Heilman, Robert B. “Wit and Witchcraft: an Approach to Othello.” Shakespeare: Modern Essays in Criticism. Ed. Leonard F. Dean. Rev. Ed. Rpt. from The Sewanee Review, LXIV, 1 (Winter 1956), 1-4, 8-10; and Arizona Quarterly (Spring 1956), pp.5-16.
Mack, Maynard. Everybody’s Shakespeare: Reflections Chiefly on the Tragedies. Lincoln, NB: University of Nebraska Press, 1993.
Muir, Kenneth. Introduction. William Shakespeare: Othello. New York: Penguin Books, 1968.
Shakespeare, William. Othello. In The Electric Shakespeare. Princeton University. 1996. http://www.eiu.edu/~multilit/studyabroad/othello/othello_all.html No line nos.
Wilson, H. S. On the Design of Shakespearean Tragedy.

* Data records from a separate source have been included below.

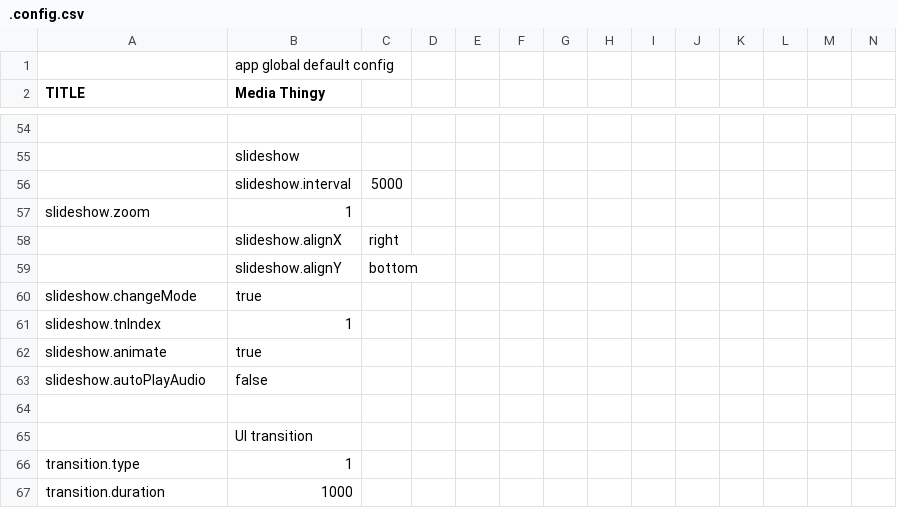
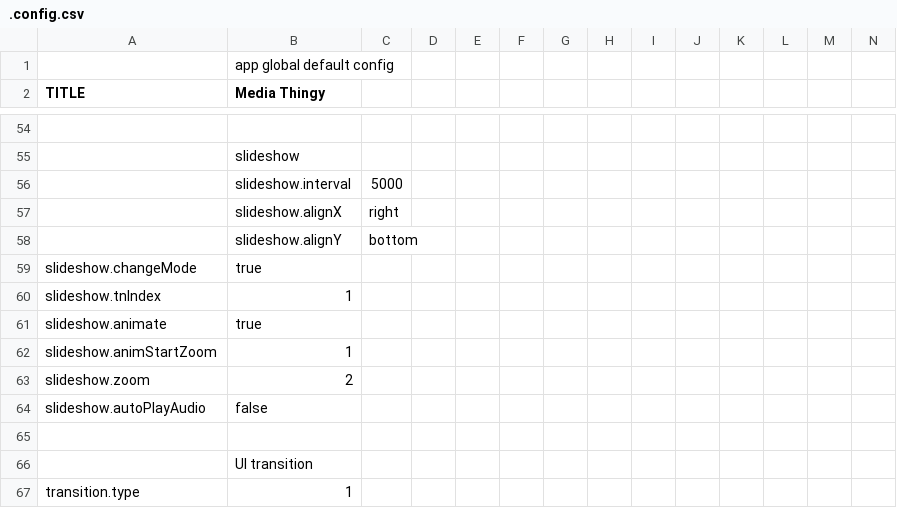
Before and after one commit to araynaud/.mt, a CSV file: config/.config.csv, drawn as a sheet; only a part is shown, gaps mark what is left out; the shorter side is filled out with more unchanged rows; removed rows and columns are numbered as before the commit, all else as after; rows hold the shown columns only; the diff names each change by its address in the sheet, - before the commit and + after, or states it on an @@ line.

Commit message:
slideshow minor anim zoom changes

```diff
--- a/config/.config.csv
+++ b/config/.config.csv
-row 57: slideshow.zoom | 1
+row 62: slideshow.animStartZoom | 1
+row 63: slideshow.zoom | 2
```
Also changed, not shown: 1 other file.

Canada: University of Toronto Press, 1957.